● Assignment
Only lines that contain the word "MyActionBarTitle" belong in the answer; copy them from the records below.

^^^^

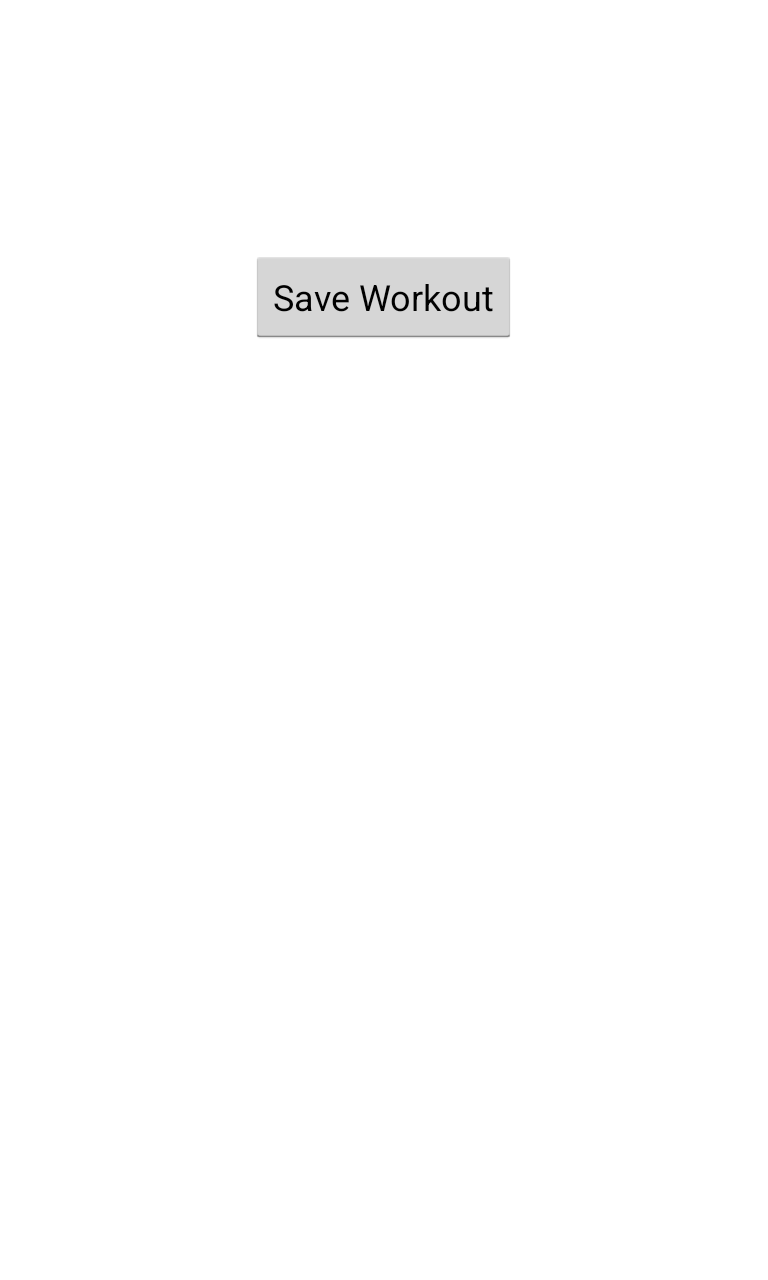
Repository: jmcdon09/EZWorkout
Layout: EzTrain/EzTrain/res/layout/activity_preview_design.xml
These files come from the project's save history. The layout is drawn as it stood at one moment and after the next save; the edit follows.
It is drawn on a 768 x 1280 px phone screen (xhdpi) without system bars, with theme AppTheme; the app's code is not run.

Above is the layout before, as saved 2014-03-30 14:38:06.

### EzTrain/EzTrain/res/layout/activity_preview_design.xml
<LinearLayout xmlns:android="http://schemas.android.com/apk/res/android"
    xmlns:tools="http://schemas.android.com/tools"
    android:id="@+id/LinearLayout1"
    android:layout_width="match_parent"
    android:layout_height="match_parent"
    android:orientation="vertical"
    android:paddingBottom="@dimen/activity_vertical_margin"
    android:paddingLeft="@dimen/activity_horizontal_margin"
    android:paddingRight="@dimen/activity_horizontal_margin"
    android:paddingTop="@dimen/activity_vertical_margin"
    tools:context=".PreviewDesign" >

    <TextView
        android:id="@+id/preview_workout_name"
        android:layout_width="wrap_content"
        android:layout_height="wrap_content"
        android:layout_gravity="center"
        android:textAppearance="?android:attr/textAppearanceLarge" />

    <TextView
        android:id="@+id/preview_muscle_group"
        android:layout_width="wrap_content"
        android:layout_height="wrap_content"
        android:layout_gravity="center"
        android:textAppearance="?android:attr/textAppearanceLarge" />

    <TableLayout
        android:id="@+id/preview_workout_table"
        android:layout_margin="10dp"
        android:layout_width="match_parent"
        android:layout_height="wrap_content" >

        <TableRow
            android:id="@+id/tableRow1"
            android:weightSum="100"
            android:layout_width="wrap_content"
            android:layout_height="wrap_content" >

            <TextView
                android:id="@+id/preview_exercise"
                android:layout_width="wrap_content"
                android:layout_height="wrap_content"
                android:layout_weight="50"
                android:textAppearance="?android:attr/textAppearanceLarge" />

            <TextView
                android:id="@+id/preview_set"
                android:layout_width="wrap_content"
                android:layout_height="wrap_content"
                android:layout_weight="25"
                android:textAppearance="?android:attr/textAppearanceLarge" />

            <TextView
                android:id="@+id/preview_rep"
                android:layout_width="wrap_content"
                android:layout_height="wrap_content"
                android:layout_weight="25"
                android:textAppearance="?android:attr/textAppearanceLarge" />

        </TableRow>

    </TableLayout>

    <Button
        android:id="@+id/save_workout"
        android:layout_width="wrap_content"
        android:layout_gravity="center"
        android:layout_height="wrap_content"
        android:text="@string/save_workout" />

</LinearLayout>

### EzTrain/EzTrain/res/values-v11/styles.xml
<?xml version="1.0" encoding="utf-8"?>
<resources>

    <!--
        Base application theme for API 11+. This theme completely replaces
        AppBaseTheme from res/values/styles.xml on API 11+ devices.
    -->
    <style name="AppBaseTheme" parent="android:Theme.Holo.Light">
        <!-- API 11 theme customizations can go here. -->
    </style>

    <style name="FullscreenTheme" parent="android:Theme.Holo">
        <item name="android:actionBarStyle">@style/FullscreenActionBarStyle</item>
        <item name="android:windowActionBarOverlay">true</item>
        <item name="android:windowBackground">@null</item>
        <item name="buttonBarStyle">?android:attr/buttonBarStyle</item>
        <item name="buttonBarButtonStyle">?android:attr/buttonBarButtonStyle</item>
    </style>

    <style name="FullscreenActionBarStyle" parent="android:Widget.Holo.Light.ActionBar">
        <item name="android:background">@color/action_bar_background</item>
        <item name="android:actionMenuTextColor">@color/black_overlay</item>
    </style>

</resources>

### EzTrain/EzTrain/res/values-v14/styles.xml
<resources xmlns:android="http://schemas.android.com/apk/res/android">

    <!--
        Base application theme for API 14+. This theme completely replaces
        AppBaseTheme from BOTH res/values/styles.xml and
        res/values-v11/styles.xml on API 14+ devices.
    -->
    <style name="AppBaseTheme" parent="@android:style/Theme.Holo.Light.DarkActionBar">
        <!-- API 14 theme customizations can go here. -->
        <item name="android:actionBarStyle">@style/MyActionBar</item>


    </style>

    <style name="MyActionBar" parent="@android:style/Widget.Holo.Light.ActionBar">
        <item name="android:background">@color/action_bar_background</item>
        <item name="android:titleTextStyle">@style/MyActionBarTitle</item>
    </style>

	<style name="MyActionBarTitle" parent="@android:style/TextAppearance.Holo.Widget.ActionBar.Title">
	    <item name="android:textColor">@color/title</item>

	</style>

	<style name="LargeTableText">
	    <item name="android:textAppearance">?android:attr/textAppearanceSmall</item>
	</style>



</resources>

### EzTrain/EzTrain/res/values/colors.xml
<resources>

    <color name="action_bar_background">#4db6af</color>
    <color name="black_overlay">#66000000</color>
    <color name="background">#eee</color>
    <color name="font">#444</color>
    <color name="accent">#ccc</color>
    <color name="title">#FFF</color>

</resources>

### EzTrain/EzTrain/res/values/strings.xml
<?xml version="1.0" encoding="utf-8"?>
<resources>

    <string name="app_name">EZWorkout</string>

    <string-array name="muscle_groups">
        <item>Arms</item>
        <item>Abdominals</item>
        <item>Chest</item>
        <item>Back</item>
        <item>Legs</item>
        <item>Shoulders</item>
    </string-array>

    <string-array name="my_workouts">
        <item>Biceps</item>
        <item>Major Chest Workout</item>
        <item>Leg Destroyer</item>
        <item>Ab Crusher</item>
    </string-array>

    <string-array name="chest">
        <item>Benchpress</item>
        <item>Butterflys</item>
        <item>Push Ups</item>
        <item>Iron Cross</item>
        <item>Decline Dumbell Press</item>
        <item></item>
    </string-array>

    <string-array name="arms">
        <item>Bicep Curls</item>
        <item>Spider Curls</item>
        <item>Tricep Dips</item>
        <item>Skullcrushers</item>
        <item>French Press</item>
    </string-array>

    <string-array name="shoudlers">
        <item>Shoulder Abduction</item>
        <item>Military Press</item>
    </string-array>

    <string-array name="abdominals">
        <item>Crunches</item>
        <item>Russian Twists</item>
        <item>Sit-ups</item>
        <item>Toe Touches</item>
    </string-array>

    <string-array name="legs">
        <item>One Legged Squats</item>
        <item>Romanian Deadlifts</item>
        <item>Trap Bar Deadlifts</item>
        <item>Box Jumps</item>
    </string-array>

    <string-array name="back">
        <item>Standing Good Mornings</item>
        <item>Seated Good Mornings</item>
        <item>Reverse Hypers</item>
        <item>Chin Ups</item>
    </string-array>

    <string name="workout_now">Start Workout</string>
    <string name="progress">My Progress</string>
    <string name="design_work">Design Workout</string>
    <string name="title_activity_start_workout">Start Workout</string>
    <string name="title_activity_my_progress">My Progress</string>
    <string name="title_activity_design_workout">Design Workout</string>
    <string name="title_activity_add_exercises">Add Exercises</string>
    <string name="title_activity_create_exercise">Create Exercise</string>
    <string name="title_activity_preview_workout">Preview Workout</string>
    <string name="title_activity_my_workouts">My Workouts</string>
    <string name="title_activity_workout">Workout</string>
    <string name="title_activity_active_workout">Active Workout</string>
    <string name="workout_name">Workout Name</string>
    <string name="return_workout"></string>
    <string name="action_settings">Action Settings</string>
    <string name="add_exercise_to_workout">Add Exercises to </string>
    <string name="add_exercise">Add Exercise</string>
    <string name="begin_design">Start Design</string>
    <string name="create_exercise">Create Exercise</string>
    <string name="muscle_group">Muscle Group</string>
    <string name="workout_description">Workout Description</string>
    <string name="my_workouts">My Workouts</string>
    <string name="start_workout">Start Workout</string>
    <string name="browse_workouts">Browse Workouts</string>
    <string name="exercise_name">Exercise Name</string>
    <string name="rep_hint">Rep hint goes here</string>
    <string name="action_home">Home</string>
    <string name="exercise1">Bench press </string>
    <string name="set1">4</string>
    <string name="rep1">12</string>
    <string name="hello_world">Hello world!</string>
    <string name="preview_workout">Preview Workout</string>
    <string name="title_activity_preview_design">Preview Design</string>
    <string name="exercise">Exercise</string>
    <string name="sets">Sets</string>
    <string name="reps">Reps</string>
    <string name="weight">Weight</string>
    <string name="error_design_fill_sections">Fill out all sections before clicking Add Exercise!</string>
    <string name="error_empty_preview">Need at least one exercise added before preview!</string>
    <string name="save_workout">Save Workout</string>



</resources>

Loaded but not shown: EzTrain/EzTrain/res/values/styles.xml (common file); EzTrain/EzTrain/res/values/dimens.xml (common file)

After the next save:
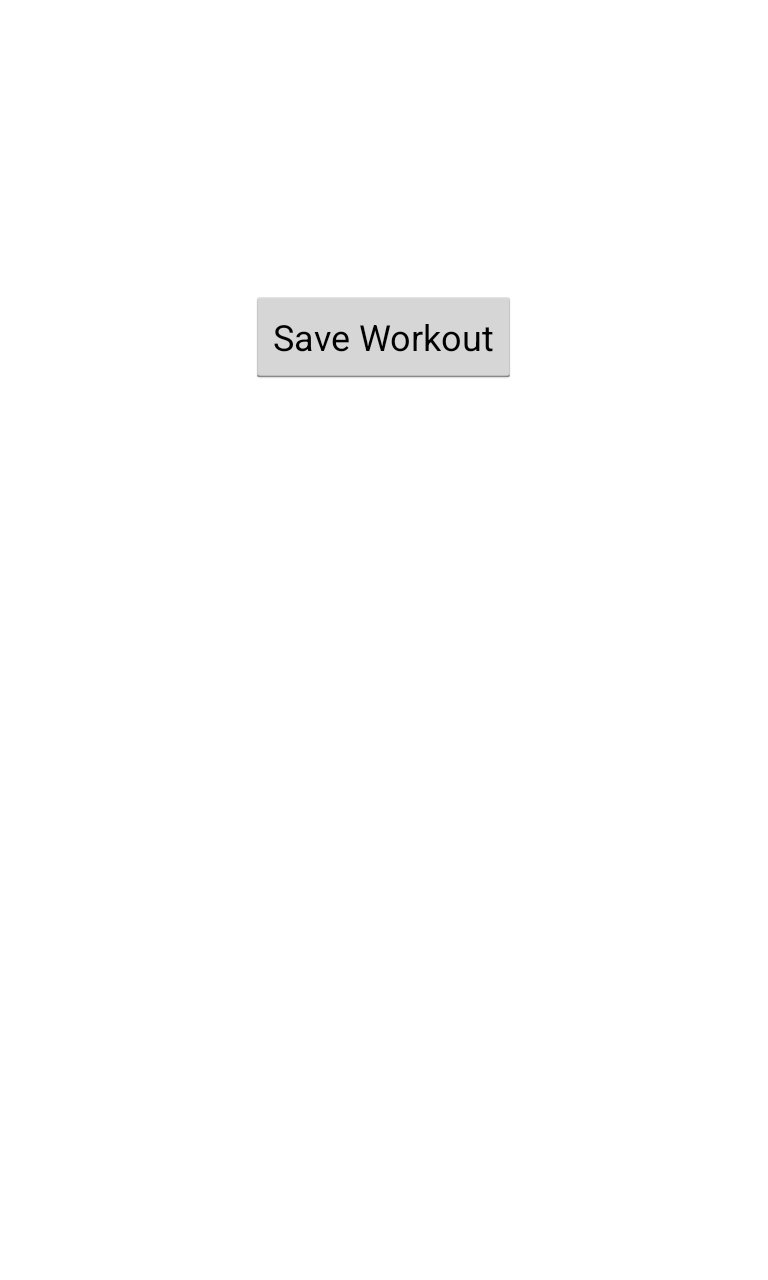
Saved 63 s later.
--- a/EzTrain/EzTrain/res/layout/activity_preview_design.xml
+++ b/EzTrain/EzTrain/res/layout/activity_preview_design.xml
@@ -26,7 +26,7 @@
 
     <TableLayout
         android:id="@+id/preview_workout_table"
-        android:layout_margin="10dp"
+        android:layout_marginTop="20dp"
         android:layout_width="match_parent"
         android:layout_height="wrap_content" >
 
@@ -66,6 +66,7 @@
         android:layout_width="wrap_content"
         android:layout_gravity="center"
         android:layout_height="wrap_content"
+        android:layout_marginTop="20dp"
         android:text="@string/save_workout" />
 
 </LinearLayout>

^^^^

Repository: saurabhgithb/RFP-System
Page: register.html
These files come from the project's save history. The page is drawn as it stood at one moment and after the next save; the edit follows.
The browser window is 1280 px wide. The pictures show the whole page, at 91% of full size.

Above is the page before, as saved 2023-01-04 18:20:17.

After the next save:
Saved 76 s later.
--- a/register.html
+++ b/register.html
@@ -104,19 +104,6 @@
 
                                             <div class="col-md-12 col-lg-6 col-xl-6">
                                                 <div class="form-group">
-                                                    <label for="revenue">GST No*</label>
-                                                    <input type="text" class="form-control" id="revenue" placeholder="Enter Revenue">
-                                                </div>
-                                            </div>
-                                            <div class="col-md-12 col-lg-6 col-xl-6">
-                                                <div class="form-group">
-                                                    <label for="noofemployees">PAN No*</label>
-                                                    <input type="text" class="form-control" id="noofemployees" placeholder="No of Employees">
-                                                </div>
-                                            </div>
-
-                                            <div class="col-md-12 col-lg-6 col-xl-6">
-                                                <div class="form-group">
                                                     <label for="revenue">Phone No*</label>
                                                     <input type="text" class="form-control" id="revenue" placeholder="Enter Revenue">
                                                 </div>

^^^^

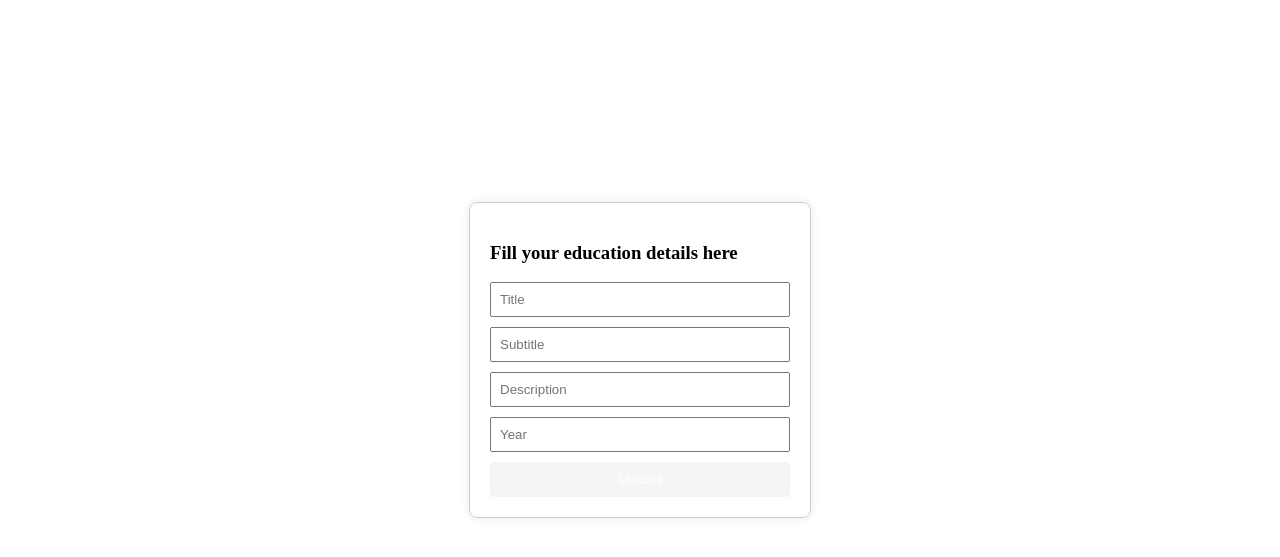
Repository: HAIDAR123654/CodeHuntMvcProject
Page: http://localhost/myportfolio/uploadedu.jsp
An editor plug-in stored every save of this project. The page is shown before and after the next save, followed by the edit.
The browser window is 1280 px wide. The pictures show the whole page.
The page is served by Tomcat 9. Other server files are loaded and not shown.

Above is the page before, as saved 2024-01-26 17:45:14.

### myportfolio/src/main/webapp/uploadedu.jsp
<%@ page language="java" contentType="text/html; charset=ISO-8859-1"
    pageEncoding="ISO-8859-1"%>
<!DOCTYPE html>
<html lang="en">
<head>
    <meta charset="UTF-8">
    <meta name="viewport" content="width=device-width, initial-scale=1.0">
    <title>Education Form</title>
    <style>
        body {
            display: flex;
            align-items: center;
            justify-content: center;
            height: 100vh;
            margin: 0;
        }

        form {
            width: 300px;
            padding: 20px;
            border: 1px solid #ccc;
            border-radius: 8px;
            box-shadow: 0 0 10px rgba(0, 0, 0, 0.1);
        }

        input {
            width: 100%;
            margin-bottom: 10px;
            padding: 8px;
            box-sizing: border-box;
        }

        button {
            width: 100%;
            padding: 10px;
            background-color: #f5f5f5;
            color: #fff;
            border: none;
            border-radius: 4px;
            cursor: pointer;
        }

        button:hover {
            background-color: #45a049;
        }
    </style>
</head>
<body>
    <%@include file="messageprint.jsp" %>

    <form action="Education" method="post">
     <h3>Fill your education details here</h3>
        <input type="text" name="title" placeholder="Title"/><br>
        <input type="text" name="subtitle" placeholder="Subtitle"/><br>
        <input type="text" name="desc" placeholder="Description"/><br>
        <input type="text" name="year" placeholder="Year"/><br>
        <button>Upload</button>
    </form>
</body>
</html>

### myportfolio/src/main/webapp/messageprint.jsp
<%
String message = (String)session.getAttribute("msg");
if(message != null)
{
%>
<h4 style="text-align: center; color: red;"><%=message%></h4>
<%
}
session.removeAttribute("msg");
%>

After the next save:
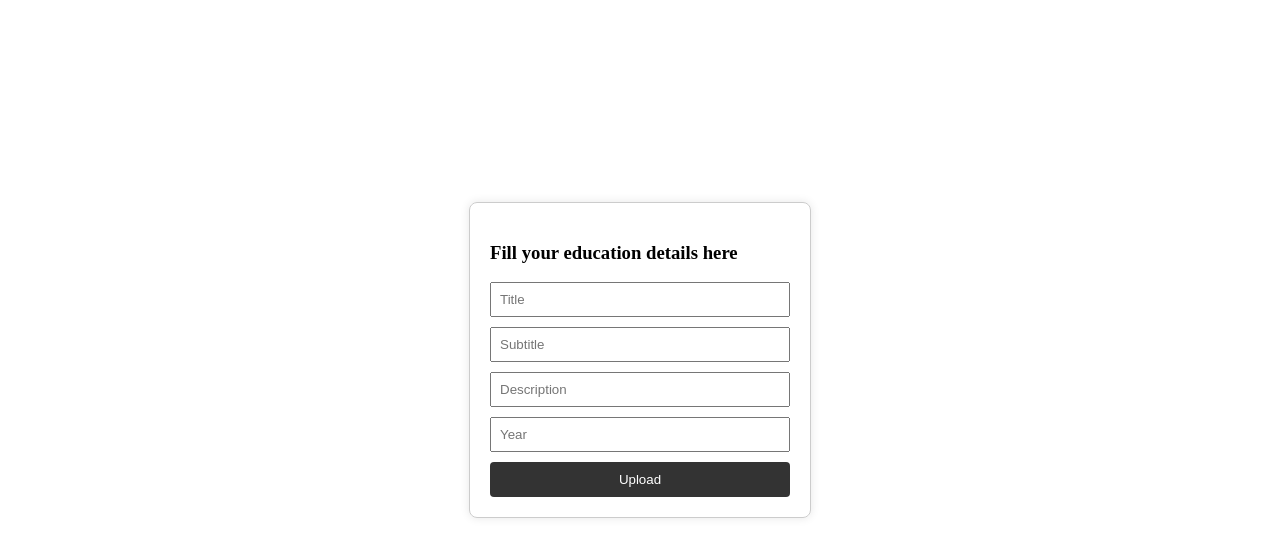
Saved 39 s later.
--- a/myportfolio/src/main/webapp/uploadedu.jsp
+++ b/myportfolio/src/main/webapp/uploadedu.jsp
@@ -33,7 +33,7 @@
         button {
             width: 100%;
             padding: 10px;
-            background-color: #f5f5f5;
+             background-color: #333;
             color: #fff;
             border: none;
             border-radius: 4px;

^^^^

● Result of the task
        <item name="android:titleTextStyle">@style/MyActionBarTitle</item>
	<style name="MyActionBarTitle" parent="@android:style/TextAppearance.Holo.Widget.ActionBar.Title">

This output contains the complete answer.